In the event he starts in the “Star” role, there’s plenty of work to be had. Brini waited a long time for an opportunity like this. Don’t be surprised when the former 3-star recruit capitalizes on it.

Otis Reese, Ole Miss DB

Why Reese got the runaround from the SEC and NCAA is beyond me. This was was a year in which eligibility didn’t even count, yet he couldn’t play until late in the season. Now that he’s not getting a raw deal by circumstances outside of his control, the former Georgia transfer steps in as a legitimate All-SEC candidate. Ole Miss co-defensive coordinator Chris Partridge said before his first game back that he was already the defense’s best player. That’s how good is (and also how bad the Ole Miss defense was).

But when Reese was on the field, his presence was felt in a major way. Wondering why the Ole Miss defense was so much better in the bowl game? Reese had a lot to do with that because he covers up holes, of which, Ole Miss’ defense had many in 2020. It probably gets thrown out there too much that certain guys “do it all.” Reese truly does do it all. Besides the fact that the guy played over 80 snaps per game in his 3 contests, look at this breakdown of his snaps (via PFF):

  • Slot CB: 99
  • Box: 73
  • D-Line: 64
  • Free safety: 24
  • Wide CB: 8
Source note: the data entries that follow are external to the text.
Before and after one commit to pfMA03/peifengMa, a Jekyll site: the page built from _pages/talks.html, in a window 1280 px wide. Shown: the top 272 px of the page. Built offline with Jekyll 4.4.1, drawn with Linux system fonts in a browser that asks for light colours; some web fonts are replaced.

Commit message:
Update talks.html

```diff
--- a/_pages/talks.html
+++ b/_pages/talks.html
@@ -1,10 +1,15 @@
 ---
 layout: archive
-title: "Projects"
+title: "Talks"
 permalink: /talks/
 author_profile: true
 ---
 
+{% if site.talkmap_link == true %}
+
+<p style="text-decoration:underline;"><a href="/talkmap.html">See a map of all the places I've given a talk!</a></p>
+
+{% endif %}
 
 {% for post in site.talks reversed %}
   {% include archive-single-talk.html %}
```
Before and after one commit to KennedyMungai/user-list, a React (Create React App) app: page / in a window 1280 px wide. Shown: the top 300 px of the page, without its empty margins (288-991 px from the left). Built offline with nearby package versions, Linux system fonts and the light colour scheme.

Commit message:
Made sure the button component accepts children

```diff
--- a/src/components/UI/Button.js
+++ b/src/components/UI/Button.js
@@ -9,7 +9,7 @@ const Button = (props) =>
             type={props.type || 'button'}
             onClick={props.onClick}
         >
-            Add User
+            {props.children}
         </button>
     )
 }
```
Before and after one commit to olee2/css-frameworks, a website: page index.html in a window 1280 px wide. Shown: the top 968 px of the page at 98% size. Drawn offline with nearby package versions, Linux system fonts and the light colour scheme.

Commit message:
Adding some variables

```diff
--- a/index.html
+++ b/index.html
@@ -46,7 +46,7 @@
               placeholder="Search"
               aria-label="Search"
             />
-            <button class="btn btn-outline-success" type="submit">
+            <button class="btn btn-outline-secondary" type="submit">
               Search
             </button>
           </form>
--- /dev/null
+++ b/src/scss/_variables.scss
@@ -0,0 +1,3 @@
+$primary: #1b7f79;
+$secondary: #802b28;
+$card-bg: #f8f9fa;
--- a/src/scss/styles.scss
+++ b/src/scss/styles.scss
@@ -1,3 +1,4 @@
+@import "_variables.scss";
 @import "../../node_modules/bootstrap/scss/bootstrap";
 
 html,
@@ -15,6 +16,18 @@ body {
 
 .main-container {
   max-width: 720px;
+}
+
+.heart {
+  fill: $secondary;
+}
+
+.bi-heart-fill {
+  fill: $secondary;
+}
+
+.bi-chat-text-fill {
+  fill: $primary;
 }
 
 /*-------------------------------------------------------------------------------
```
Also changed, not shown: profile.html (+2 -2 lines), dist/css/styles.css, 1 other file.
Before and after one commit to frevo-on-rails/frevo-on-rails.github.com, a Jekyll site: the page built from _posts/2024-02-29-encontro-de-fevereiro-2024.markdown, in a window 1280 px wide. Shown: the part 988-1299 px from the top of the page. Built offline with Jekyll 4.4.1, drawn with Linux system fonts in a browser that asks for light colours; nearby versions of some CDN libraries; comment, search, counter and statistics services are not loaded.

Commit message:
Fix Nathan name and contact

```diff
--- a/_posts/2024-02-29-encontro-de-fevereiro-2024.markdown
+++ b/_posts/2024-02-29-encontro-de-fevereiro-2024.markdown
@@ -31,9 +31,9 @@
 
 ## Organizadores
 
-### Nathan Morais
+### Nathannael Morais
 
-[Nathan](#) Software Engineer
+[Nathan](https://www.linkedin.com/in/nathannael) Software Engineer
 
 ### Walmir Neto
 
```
That’s insane. With Richard LeCounte and Jacoby Stevens off to the NFL, Reese is going to be the next position-less stud in the SEC. Had he been eligible before late-November, that would’ve already been a unanimous thought by now.